It is then time to switch sides. Repeat the same process while holding the flap up so that your dog passes through the dog door going the opposite direction. Continue to practice this exercise several times before taking a break to play or relax. It is important not to train for too long, otherwise your dog may become disinterested or, even worse, regress in their training.
Once your pooch is comfortable with the dog door, lower the flap gradually and let it touch him. It is natural for your dog to feel awkward or apprehensive about this new sensation. Make sure they regain their confidence with lots of verbal praise and constant encouragement. Repeat this exercise with adequate breaks in between sessions while lowering the flap a little more each time until your pooch is pushing through the dog door flap on their own!
Calling him through the door
It may not be necessary to use a treat to train some dogs. If your dog responds consistently to their name, you can repeat the above process by simply calling them through the dog door instead of waving a treat. We always recommend that you reward them with a treat, playtime and verbal praise once they make it all the way through the dog door successfully.
Put him through the door
This method of training only works with puppies and adult dogs that are NOT afraid of the dog door. The dog door installation team at JGM Pet Doors in Phoenix urges dog owners to NEVER force their pet through custom dog doors if they are visibly showing signs of distress or fear. These signs include cowering, flattened ears, bared teeth, tucked tail, shaking, and whimpering. Small-to-medium sized dogs that are comfortable being around the door can be placed through while being verbally praised to keep them calm.
After assisting your dog with getting through the dog door, give them the opportunity to try it on their own. Provide a treat, play time or excited verbal praise if your dog succeeds. Repeat this process going through the other side of the dog door until they are comfortable enough to go in and out both ways.
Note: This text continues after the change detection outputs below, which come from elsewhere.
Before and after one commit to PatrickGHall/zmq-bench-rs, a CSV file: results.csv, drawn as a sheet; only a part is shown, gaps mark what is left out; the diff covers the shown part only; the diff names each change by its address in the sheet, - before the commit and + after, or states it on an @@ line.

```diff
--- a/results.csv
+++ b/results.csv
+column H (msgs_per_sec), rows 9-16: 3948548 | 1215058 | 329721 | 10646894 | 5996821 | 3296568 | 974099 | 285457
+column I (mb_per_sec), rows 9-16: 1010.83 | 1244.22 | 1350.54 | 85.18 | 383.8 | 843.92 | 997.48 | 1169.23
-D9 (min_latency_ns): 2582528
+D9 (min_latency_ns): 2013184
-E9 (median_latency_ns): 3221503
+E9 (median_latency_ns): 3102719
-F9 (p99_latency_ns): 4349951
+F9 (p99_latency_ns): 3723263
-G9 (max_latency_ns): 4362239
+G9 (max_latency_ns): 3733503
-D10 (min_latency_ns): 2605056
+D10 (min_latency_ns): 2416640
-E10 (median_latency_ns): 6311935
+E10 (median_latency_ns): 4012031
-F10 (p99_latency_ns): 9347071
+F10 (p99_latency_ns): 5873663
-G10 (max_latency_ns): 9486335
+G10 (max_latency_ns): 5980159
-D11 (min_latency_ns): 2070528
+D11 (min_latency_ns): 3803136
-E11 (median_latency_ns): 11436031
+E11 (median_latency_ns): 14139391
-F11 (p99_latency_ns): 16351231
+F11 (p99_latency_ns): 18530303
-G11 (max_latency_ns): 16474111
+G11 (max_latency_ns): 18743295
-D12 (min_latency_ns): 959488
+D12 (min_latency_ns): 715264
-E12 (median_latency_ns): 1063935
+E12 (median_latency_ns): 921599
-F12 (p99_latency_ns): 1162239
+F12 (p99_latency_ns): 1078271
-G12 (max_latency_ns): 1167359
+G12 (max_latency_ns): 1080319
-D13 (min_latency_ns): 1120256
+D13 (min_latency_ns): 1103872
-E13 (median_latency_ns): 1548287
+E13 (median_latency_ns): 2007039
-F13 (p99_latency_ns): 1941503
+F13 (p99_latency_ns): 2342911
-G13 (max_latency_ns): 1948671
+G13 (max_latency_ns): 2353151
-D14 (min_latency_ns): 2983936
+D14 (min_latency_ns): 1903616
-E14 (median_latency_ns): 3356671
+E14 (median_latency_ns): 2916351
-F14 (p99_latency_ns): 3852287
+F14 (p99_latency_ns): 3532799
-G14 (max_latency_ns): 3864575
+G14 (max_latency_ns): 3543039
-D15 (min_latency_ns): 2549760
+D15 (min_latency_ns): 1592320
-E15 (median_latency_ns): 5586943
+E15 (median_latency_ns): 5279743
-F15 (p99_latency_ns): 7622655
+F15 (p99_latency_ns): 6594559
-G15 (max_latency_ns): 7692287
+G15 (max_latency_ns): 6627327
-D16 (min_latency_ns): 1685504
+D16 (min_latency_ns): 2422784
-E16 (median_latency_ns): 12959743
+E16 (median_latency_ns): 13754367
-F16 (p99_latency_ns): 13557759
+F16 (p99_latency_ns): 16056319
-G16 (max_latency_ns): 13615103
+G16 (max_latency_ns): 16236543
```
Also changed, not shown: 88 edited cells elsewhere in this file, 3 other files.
Once again, if at any point your dog seems stressed or scared, try the other two methods described above or seek out the help of a professional dog trainer.
It is important to remember that no two dogs are the same and that you may have to try several different methods of training before you find one that works for your companion. Take frequent breaks and remember that patience is required when teaching your dog a new task.
For more information about the wide variety of dog doors and installation services that JGM Pet Doors provides throughout the Greater Phoenix Valley, contact us today!